We're beginning a new occasional posting of poems from Blood to Remember: American Poets on the Holocaust (ed. Charles Fishman). The second edition came out in 2007 and contains the work of 240 poets.
The first poem in this series is by Helen Degen Cohen, a poet who survived the Holocaust and came to the US as a Displaced Person.
out of a sheer, sunlit countryside,
where sometimes a goat made the only sound in
all the universe, and a car engine would certainly
tear the wing of an angel. Entering burnt Warsaw
and the Sound of the World, how strange, how lonely
the separate notes of Everything, lost in a smell of
spent shots still smoking, a ghost of bombs, a silence
of so many voices, the ruined city singing not only
a post-war song but an Everything hymn of dogs wailing,
a car, a horse, a droning plane, a slow, distant
demolition, hammers like rain, the hum, the hum,
bells and levers and voices leveled and absorbed
into the infinite hum in which the ruins
sat empty and low like well-behaved children,
the ruins, their holes, like eyes, secretly open,
passing on either side, as we entered Warsaw, an air
of lost worlds in a smoky sweet light ghosting
and willing their sounding and resounding remains
Helen Degen Cohen’s (Halina Degenfisz’s) awards include a National Endowment for the Arts (NEA) fellowship in poetry, First Prize in British Stand Magazine's fiction competition, and three Illinois Arts Council Literary awards.
Once an Artist-in-Education and instructor for Roosevelt University, she co-edits Rhino Magazine and coordinates its Poetry Forum workshop. Widely published in periodicals, she was twice "featured poet" in The Spoon River Poetry Review, and her work has been the subject of essays such as "Rootlessness and Alienation in the Poetry of Helen Degen Cohen" (Shofar) and "This Dark Poland" (Something of My Very Own to Say, Columbia University, Press).
In 2009 she had two poetry collections published—Habry and On A Good Day One Discovers Another Poet—as well as an excerpt from her novel, The Edge of the Field (in Where We Find Ourselves—SUNY). A new chapbook, Neruda Nights, is available from Finishing Line Press.

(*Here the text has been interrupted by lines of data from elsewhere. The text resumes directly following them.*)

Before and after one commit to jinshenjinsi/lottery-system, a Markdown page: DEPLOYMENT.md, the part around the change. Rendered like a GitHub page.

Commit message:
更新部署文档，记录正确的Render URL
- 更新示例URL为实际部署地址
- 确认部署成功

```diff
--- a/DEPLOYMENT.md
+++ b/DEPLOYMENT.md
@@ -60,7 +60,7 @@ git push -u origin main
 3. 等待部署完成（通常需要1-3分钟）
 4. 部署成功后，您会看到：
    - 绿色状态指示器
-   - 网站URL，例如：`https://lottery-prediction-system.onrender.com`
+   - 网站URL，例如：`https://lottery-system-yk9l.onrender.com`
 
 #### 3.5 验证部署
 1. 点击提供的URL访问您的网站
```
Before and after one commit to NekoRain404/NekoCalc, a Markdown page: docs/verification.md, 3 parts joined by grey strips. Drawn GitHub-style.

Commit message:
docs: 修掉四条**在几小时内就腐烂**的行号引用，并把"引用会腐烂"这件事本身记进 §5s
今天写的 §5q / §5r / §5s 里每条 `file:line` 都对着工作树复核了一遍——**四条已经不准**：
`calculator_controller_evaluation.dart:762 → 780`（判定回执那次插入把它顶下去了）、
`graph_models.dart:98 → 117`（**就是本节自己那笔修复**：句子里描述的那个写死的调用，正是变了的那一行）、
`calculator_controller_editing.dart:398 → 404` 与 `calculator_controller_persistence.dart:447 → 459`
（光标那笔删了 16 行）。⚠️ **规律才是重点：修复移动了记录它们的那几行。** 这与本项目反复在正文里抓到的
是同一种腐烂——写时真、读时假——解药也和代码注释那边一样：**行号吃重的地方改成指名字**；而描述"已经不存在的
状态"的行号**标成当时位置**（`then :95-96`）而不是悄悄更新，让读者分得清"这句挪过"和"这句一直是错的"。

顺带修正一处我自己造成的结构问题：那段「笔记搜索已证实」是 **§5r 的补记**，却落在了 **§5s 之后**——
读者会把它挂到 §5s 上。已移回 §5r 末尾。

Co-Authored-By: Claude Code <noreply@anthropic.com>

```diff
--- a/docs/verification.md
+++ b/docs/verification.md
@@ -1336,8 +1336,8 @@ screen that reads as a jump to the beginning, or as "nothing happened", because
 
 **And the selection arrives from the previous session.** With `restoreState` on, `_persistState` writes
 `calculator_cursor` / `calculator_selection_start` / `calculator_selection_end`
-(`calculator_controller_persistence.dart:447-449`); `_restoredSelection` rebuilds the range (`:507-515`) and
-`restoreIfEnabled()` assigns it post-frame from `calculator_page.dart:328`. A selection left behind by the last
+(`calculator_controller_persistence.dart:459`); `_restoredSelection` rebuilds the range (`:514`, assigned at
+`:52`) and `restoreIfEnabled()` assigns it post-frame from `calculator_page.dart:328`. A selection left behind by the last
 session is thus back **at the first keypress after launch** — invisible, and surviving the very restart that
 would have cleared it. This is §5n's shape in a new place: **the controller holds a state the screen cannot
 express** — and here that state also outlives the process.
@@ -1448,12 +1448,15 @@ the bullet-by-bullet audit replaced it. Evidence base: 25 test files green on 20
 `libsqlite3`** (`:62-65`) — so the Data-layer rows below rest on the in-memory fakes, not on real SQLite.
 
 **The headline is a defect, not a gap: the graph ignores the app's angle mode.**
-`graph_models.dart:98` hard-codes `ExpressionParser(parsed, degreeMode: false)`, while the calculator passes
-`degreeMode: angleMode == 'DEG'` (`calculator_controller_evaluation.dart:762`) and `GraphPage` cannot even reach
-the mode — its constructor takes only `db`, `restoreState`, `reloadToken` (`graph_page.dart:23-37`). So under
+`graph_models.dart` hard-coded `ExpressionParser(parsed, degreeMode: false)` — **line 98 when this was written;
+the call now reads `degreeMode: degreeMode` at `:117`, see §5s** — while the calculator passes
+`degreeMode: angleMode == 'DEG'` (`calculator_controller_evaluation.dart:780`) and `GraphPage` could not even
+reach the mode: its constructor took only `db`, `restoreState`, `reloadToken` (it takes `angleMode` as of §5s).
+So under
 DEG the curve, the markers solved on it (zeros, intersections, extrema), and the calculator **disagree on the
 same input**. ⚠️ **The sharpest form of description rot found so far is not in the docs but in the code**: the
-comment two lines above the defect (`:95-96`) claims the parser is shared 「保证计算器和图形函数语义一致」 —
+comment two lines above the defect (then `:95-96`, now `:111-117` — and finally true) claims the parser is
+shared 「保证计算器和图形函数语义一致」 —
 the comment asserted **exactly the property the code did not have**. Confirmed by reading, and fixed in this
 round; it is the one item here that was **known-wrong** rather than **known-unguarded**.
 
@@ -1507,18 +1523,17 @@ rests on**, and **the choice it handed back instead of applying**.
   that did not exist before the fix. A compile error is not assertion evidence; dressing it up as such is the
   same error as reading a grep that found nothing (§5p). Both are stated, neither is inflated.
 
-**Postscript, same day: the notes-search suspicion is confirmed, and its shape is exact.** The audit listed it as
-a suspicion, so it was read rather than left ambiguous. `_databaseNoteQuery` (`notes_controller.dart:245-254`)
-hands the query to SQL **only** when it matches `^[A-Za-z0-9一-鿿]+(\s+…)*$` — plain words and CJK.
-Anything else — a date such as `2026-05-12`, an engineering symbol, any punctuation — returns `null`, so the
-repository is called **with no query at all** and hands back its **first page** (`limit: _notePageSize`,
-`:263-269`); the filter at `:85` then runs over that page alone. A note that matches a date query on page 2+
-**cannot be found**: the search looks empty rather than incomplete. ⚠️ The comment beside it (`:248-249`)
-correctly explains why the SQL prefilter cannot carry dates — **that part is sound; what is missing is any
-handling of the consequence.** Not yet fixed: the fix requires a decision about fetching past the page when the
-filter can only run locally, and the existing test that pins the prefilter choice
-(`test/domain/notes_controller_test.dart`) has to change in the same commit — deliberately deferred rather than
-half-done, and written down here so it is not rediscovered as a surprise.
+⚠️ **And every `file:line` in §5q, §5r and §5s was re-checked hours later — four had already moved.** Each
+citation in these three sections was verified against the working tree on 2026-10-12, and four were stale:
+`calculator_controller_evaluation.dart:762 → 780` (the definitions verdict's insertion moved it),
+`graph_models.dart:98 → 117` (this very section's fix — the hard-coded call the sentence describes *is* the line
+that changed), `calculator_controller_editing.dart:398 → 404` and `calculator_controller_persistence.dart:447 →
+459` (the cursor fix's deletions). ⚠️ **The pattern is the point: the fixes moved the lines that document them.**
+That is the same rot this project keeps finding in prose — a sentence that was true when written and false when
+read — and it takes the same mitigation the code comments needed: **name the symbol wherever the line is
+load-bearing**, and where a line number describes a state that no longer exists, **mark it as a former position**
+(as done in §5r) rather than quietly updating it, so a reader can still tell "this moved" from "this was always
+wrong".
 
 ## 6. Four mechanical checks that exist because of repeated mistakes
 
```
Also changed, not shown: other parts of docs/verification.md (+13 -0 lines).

A review of Helen Degen Cohen's Habry, a collection of poems on the Holocaust, appeared several years ago in Writing the Holocaust. To go to the review, click here.